[Itemized modification records]
++++++
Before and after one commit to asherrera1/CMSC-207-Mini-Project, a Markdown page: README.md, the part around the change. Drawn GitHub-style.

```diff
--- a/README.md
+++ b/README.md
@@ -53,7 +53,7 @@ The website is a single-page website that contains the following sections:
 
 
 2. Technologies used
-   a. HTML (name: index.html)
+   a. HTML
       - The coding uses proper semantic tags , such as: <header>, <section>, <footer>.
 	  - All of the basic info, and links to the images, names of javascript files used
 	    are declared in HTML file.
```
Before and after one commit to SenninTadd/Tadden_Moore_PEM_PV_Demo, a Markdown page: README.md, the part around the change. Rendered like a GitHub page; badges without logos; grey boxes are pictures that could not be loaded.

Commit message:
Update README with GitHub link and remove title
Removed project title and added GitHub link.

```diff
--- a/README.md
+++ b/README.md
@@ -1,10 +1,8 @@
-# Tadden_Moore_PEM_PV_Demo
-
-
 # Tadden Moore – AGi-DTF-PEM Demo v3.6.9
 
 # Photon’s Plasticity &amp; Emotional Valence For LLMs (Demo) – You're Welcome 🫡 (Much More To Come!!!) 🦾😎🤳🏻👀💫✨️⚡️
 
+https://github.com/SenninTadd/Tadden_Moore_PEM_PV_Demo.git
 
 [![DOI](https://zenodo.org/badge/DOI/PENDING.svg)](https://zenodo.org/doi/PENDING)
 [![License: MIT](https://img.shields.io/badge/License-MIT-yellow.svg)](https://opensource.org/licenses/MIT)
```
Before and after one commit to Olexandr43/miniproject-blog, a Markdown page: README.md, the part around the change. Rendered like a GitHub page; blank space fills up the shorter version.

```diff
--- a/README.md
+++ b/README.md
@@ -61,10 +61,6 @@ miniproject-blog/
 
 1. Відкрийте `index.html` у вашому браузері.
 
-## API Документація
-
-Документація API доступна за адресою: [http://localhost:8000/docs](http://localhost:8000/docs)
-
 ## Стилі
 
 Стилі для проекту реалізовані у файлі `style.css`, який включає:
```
++++++
▸ Work item: In full and word for word, set down the records shown above.

▸ Reply to the task:
Before and after one commit to asherrera1/CMSC-207-Mini-Project, a Markdown page: README.md, the part around the change. Drawn GitHub-style.

```diff
--- a/README.md
+++ b/README.md
@@ -53,7 +53,7 @@ The website is a single-page website that contains the following sections:
 
 
 2. Technologies used
-   a. HTML (name: index.html)
+   a. HTML
       - The coding uses proper semantic tags , such as: <header>, <section>, <footer>.
 	  - All of the basic info, and links to the images, names of javascript files used
 	    are declared in HTML file.
```
Before and after one commit to SenninTadd/Tadden_Moore_PEM_PV_Demo, a Markdown page: README.md, the part around the change. Rendered like a GitHub page; badges without logos; grey boxes are pictures that could not be loaded.

Commit message:
Update README with GitHub link and remove title
Removed project title and added GitHub link.

```diff
--- a/README.md
+++ b/README.md
@@ -1,10 +1,8 @@
-# Tadden_Moore_PEM_PV_Demo
-
-
 # Tadden Moore – AGi-DTF-PEM Demo v3.6.9
 
 # Photon’s Plasticity &amp; Emotional Valence For LLMs (Demo) – You're Welcome 🫡 (Much More To Come!!!) 🦾😎🤳🏻👀💫✨️⚡️
 
+https://github.com/SenninTadd/Tadden_Moore_PEM_PV_Demo.git
 
 [![DOI](https://zenodo.org/badge/DOI/PENDING.svg)](https://zenodo.org/doi/PENDING)
 [![License: MIT](https://img.shields.io/badge/License-MIT-yellow.svg)](https://opensource.org/licenses/MIT)
```
Before and after one commit to Olexandr43/miniproject-blog, a Markdown page: README.md, the part around the change. Rendered like a GitHub page; blank space fills up the shorter version.

```diff
--- a/README.md
+++ b/README.md
@@ -61,10 +61,6 @@ miniproject-blog/
 
 1. Відкрийте `index.html` у вашому браузері.
 
-## API Документація
-
-Документація API доступна за адресою: [http://localhost:8000/docs](http://localhost:8000/docs)
-
 ## Стилі
 
 Стилі для проекту реалізовані у файлі `style.css`, який включає:
```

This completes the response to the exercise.